Work instruction → Retyping the entries exactly is all that is required.

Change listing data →

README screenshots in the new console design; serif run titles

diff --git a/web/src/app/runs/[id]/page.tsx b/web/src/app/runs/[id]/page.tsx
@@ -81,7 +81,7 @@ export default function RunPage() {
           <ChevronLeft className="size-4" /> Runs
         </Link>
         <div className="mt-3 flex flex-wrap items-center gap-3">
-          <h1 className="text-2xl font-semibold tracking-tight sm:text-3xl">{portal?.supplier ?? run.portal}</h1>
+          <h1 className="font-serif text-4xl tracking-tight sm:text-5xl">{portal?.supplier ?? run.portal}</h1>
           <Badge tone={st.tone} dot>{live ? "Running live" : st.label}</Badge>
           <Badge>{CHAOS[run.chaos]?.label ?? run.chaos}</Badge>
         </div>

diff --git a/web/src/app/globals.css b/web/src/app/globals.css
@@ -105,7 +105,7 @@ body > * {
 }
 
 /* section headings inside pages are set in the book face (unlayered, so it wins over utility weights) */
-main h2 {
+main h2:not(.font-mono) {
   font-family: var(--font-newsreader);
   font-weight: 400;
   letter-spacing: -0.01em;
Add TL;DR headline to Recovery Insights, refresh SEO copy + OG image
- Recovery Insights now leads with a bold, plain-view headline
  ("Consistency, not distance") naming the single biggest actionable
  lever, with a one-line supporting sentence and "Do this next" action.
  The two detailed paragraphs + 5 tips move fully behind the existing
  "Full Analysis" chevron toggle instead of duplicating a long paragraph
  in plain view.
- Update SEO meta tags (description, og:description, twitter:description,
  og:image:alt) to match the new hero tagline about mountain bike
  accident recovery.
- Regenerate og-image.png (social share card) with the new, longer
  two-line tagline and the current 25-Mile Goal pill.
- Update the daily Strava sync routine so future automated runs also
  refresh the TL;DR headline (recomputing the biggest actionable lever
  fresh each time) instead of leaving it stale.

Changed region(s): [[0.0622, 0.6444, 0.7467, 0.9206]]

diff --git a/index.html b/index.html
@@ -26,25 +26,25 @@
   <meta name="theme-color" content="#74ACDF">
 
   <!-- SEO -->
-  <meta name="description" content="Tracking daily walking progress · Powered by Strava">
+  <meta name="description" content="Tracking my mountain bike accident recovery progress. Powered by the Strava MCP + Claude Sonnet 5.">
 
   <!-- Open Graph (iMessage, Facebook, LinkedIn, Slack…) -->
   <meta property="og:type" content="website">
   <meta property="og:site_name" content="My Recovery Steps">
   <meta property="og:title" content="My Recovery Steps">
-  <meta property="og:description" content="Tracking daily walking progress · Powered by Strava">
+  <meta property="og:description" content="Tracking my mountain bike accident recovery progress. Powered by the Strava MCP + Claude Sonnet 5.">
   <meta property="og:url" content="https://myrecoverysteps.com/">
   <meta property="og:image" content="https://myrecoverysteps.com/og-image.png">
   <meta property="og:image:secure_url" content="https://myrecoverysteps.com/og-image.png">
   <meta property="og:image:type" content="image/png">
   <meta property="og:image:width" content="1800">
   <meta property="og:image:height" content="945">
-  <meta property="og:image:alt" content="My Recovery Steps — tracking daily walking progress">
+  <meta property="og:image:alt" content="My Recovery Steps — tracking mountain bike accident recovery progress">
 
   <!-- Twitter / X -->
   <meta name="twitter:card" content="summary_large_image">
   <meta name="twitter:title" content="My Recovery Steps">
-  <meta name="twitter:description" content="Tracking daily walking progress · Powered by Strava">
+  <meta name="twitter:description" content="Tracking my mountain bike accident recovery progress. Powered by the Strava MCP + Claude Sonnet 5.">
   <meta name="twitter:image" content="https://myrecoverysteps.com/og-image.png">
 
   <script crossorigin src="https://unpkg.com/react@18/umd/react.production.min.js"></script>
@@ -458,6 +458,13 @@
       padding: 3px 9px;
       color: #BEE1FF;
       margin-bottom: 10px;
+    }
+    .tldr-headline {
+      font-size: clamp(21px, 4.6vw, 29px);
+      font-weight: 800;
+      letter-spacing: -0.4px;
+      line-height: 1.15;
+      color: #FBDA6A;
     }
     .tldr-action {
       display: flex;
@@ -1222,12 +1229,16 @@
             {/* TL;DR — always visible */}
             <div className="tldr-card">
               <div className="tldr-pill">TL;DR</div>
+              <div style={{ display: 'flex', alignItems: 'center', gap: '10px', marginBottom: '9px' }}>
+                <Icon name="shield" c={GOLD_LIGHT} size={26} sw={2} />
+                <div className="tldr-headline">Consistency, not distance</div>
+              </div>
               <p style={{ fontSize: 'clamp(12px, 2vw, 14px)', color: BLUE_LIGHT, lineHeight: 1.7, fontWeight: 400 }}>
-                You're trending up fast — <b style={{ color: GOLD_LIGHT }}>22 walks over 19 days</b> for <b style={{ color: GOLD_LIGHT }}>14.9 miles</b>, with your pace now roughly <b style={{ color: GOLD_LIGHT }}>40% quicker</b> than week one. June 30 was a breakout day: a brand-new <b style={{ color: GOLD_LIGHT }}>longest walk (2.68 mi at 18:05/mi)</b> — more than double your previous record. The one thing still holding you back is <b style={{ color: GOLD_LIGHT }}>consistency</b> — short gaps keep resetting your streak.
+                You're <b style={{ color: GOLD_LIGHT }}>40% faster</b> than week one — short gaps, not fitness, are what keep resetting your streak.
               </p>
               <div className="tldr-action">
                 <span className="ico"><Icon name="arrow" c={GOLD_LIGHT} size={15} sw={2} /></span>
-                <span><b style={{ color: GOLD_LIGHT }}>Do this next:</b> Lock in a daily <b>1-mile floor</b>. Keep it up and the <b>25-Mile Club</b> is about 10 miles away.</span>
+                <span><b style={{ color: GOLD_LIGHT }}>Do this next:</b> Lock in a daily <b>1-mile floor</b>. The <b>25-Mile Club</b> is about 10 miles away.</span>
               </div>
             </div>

Solved problem →
README screenshots in the new console design; serif run titles

diff --git a/web/src/app/runs/[id]/page.tsx b/web/src/app/runs/[id]/page.tsx
@@ -81,7 +81,7 @@ export default function RunPage() {
           <ChevronLeft className="size-4" /> Runs
         </Link>
         <div className="mt-3 flex flex-wrap items-center gap-3">
-          <h1 className="text-2xl font-semibold tracking-tight sm:text-3xl">{portal?.supplier ?? run.portal}</h1>
+          <h1 className="font-serif text-4xl tracking-tight sm:text-5xl">{portal?.supplier ?? run.portal}</h1>
           <Badge tone={st.tone} dot>{live ? "Running live" : st.label}</Badge>
           <Badge>{CHAOS[run.chaos]?.label ?? run.chaos}</Badge>
         </div>

diff --git a/web/src/app/globals.css b/web/src/app/globals.css
@@ -105,7 +105,7 @@ body > * {
 }
 
 /* section headings inside pages are set in the book face (unlayered, so it wins over utility weights) */
-main h2 {
+main h2:not(.font-mono) {
   font-family: var(--font-newsreader);
   font-weight: 400;
   letter-spacing: -0.01em;
Add TL;DR headline to Recovery Insights, refresh SEO copy + OG image
- Recovery Insights now leads with a bold, plain-view headline
  ("Consistency, not distance") naming the single biggest actionable
  lever, with a one-line supporting sentence and "Do this next" action.
  The two detailed paragraphs + 5 tips move fully behind the existing
  "Full Analysis" chevron toggle instead of duplicating a long paragraph
  in plain view.
- Update SEO meta tags (description, og:description, twitter:description,
  og:image:alt) to match the new hero tagline about mountain bike
  accident recovery.
- Regenerate og-image.png (social share card) with the new, longer
  two-line tagline and the current 25-Mile Goal pill.
- Update the daily Strava sync routine so future automated runs also
  refresh the TL;DR headline (recomputing the biggest actionable lever
  fresh each time) instead of leaving it stale.

Changed region(s): [[0.0622, 0.6444, 0.7467, 0.9206]]

diff --git a/index.html b/index.html
@@ -26,25 +26,25 @@
   <meta name="theme-color" content="#74ACDF">
 
   <!-- SEO -->
-  <meta name="description" content="Tracking daily walking progress · Powered by Strava">
+  <meta name="description" content="Tracking my mountain bike accident recovery progress. Powered by the Strava MCP + Claude Sonnet 5.">
 
   <!-- Open Graph (iMessage, Facebook, LinkedIn, Slack…) -->
   <meta property="og:type" content="website">
   <meta property="og:site_name" content="My Recovery Steps">
   <meta property="og:title" content="My Recovery Steps">
-  <meta property="og:description" content="Tracking daily walking progress · Powered by Strava">
+  <meta property="og:description" content="Tracking my mountain bike accident recovery progress. Powered by the Strava MCP + Claude Sonnet 5.">
   <meta property="og:url" content="https://myrecoverysteps.com/">
   <meta property="og:image" content="https://myrecoverysteps.com/og-image.png">
   <meta property="og:image:secure_url" content="https://myrecoverysteps.com/og-image.png">
   <meta property="og:image:type" content="image/png">
   <meta property="og:image:width" content="1800">
   <meta property="og:image:height" content="945">
-  <meta property="og:image:alt" content="My Recovery Steps — tracking daily walking progress">
+  <meta property="og:image:alt" content="My Recovery Steps — tracking mountain bike accident recovery progress">
 
   <!-- Twitter / X -->
   <meta name="twitter:card" content="summary_large_image">
   <meta name="twitter:title" content="My Recovery Steps">
-  <meta name="twitter:description" content="Tracking daily walking progress · Powered by Strava">
+  <meta name="twitter:description" content="Tracking my mountain bike accident recovery progress. Powered by the Strava MCP + Claude Sonnet 5.">
   <meta name="twitter:image" content="https://myrecoverysteps.com/og-image.png">
 
   <script crossorigin src="https://unpkg.com/react@18/umd/react.production.min.js"></script>
@@ -458,6 +458,13 @@
       padding: 3px 9px;
       color: #BEE1FF;
       margin-bottom: 10px;
+    }
+    .tldr-headline {
+      font-size: clamp(21px, 4.6vw, 29px);
+      font-weight: 800;
+      letter-spacing: -0.4px;
+      line-height: 1.15;
+      color: #FBDA6A;
     }
     .tldr-action {
       display: flex;
@@ -1222,12 +1229,16 @@
             {/* TL;DR — always visible */}
             <div className="tldr-card">
               <div className="tldr-pill">TL;DR</div>
+              <div style={{ display: 'flex', alignItems: 'center', gap: '10px', marginBottom: '9px' }}>
+                <Icon name="shield" c={GOLD_LIGHT} size={26} sw={2} />
+                <div className="tldr-headline">Consistency, not distance</div>
+              </div>
               <p style={{ fontSize: 'clamp(12px, 2vw, 14px)', color: BLUE_LIGHT, lineHeight: 1.7, fontWeight: 400 }}>
-                You're trending up fast — <b style={{ color: GOLD_LIGHT }}>22 walks over 19 days</b> for <b style={{ color: GOLD_LIGHT }}>14.9 miles</b>, with your pace now roughly <b style={{ color: GOLD_LIGHT }}>40% quicker</b> than week one. June 30 was a breakout day: a brand-new <b style={{ color: GOLD_LIGHT }}>longest walk (2.68 mi at 18:05/mi)</b> — more than double your previous record. The one thing still holding you back is <b style={{ color: GOLD_LIGHT }}>consistency</b> — short gaps keep resetting your streak.
+                You're <b style={{ color: GOLD_LIGHT }}>40% faster</b> than week one — short gaps, not fitness, are what keep resetting your streak.
               </p>
               <div className="tldr-action">
                 <span className="ico"><Icon name="arrow" c={GOLD_LIGHT} size={15} sw={2} /></span>
-                <span><b style={{ color: GOLD_LIGHT }}>Do this next:</b> Lock in a daily <b>1-mile floor</b>. Keep it up and the <b>25-Mile Club</b> is about 10 miles away.</span>
+                <span><b style={{ color: GOLD_LIGHT }}>Do this next:</b> Lock in a daily <b>1-mile floor</b>. The <b>25-Mile Club</b> is about 10 miles away.</span>
               </div>
             </div>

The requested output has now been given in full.